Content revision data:
----
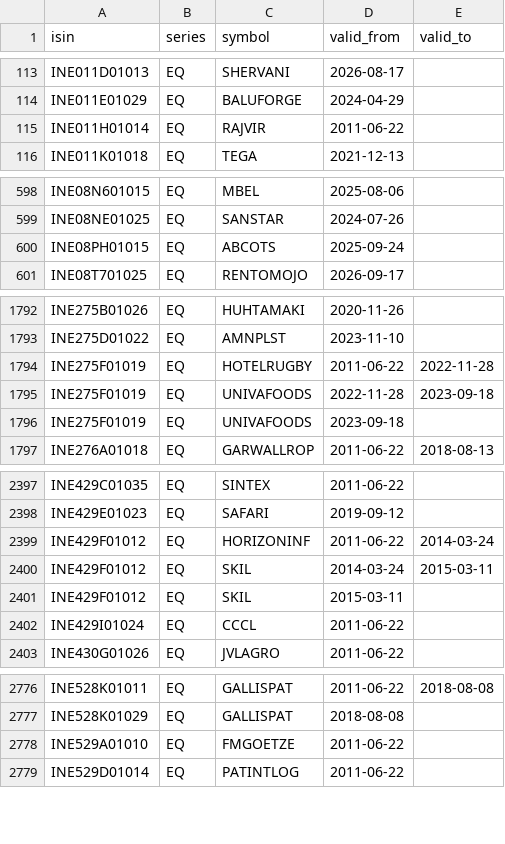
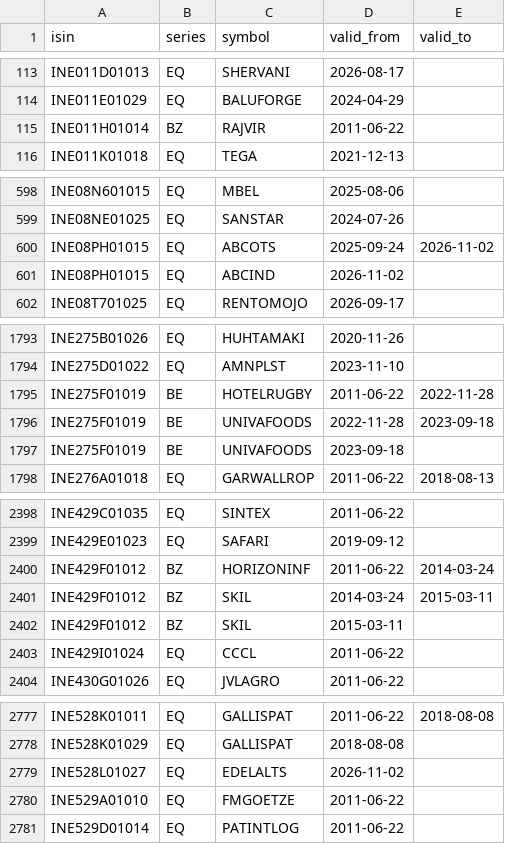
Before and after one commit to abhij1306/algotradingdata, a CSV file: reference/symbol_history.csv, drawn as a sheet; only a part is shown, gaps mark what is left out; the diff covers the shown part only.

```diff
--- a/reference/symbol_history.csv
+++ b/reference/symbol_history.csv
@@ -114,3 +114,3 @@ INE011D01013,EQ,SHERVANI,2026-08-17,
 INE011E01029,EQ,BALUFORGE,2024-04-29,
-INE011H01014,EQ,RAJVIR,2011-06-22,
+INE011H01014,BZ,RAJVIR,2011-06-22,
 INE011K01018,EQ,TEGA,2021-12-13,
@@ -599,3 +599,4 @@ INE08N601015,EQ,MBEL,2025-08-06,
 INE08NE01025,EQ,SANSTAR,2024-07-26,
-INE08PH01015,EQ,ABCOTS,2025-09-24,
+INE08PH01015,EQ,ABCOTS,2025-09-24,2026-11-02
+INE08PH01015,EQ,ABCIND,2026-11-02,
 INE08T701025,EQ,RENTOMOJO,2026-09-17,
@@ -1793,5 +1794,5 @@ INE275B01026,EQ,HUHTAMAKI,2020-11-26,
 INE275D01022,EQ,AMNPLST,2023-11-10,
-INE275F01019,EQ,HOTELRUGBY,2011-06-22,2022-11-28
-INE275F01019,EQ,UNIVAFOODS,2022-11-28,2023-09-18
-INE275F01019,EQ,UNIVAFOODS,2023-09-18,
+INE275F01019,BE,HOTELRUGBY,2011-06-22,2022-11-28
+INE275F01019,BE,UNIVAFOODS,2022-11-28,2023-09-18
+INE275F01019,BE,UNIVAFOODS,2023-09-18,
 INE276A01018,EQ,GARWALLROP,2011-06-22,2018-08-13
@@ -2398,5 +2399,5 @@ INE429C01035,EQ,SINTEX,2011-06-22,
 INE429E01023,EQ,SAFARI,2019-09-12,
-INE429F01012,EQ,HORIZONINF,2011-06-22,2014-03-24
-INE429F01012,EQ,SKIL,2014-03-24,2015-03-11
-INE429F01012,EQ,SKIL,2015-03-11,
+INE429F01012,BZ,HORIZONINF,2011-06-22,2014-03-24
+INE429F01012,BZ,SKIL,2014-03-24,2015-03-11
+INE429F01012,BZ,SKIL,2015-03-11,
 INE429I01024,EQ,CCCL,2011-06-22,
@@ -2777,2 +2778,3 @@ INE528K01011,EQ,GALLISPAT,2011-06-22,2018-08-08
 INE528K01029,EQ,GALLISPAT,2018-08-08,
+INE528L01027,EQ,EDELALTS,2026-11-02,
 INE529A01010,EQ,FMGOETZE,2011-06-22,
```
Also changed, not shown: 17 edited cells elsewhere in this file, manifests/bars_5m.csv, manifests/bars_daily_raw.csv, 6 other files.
----
WORK TO COMPLETE: Search the entries above for lines containing the word "UNIVAFOODS", and copy each one.

REPLY TO THE TASK:
-INE275F01019,EQ,UNIVAFOODS,2022-11-28,2023-09-18
-INE275F01019,EQ,UNIVAFOODS,2023-09-18,
+INE275F01019,BE,UNIVAFOODS,2022-11-28,2023-09-18
+INE275F01019,BE,UNIVAFOODS,2023-09-18,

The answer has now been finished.